BEGIN PROVIDED MATERIAL

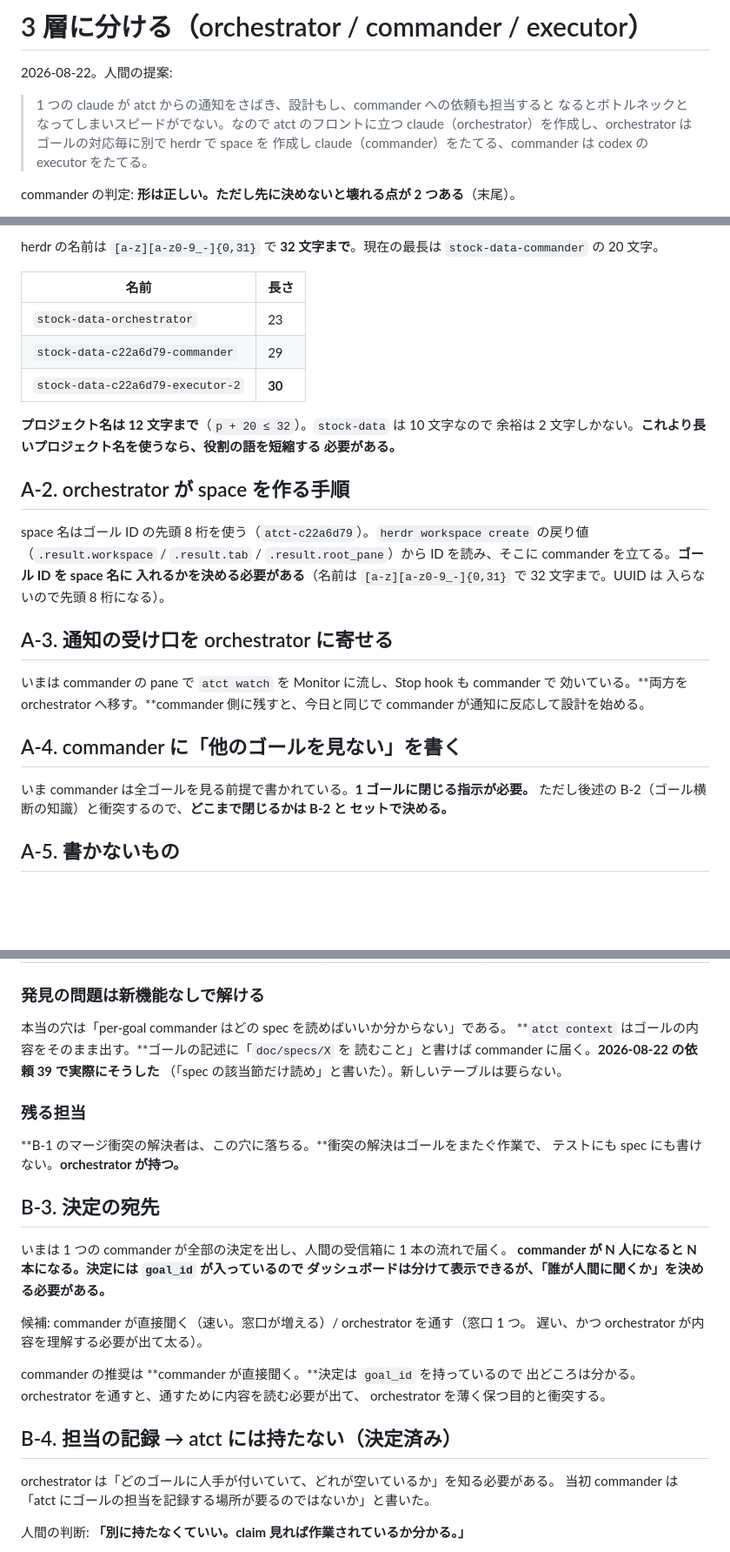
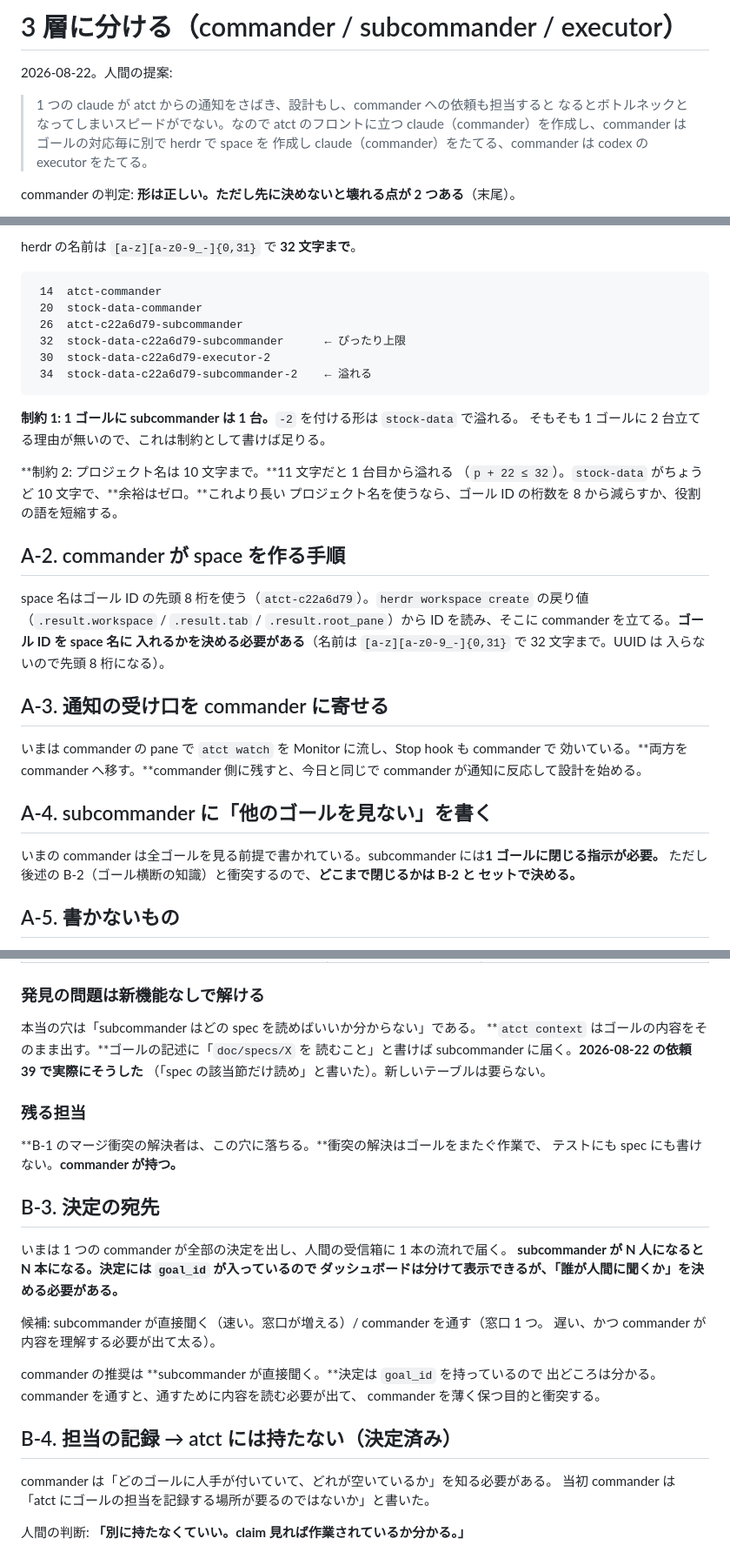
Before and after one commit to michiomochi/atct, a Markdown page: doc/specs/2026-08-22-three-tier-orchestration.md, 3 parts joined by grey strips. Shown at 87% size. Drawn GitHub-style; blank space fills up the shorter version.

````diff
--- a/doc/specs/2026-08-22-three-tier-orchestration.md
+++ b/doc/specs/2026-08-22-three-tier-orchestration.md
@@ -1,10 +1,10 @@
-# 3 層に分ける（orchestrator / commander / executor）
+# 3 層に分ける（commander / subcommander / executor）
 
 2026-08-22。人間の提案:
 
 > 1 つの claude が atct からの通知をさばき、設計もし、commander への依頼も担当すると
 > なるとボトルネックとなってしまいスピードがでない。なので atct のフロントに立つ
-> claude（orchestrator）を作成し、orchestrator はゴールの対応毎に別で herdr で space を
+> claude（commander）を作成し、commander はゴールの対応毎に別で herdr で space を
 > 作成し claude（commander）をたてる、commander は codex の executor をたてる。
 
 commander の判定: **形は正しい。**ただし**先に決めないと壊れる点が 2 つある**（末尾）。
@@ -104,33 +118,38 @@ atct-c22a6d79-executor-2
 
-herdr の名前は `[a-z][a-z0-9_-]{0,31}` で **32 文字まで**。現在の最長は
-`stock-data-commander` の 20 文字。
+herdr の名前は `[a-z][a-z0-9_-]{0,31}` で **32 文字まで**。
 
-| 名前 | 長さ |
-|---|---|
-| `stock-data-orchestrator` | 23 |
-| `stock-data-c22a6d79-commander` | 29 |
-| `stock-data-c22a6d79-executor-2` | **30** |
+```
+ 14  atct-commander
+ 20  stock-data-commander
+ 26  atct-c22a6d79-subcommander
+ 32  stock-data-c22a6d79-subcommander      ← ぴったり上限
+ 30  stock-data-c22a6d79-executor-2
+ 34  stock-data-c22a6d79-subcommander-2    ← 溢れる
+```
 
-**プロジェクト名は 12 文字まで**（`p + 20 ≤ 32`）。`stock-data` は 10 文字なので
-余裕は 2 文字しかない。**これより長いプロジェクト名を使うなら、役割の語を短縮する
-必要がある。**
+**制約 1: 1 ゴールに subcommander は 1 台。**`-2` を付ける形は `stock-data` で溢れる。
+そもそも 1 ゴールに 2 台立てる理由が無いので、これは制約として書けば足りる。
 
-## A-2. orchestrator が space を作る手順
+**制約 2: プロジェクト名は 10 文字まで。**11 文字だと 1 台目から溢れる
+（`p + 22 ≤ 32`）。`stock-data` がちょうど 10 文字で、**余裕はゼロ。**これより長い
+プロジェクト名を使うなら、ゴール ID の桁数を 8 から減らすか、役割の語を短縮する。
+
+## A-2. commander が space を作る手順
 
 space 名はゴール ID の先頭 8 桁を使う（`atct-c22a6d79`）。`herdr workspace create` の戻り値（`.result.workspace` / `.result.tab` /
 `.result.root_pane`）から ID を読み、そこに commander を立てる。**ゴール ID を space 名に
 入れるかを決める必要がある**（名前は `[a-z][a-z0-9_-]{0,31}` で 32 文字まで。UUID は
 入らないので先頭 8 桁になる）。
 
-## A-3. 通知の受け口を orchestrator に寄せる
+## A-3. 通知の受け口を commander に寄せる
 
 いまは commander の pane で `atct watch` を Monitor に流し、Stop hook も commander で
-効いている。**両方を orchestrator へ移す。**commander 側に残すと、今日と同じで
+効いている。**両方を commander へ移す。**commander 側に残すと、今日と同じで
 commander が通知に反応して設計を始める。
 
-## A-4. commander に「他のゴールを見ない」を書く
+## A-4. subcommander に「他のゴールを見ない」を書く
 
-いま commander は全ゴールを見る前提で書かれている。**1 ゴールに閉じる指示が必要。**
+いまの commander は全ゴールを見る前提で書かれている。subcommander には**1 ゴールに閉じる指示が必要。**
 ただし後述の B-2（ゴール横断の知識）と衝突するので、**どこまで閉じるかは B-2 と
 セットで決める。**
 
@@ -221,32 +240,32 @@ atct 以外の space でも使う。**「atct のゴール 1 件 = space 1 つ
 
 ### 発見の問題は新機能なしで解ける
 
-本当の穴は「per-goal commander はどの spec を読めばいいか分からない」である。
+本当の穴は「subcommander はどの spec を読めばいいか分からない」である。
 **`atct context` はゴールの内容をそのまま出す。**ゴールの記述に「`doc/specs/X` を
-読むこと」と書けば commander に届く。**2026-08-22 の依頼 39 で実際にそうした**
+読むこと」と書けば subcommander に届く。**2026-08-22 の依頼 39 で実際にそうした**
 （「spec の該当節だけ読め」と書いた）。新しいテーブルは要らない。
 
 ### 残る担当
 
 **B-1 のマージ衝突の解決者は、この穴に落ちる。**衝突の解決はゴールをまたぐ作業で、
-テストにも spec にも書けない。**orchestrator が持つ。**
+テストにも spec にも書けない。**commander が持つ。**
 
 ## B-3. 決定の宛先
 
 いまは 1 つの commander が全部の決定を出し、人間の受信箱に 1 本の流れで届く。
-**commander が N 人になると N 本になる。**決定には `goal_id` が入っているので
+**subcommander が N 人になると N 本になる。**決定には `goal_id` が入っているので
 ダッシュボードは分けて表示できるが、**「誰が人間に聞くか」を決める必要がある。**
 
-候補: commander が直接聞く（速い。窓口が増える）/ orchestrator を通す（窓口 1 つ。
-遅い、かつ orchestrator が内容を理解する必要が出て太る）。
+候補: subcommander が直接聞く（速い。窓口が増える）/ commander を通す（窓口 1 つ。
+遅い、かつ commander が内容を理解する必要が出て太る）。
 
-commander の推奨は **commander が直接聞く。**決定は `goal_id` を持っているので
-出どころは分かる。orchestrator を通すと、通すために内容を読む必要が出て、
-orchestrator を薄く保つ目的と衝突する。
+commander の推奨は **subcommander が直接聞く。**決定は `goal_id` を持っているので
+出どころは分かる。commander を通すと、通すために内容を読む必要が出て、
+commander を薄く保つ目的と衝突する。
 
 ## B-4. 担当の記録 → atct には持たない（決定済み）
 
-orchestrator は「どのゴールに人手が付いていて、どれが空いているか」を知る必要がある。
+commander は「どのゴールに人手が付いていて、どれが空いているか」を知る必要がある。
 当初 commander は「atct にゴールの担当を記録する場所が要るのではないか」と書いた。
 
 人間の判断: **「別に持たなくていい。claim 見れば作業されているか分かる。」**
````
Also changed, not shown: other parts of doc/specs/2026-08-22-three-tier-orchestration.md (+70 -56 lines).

END PROVIDED MATERIAL

■ **AIM OF THE TASK**
Your answer must be a single number: the count of lines in these records that contain "executor".

■ **COMPLETED EXERCISE**
6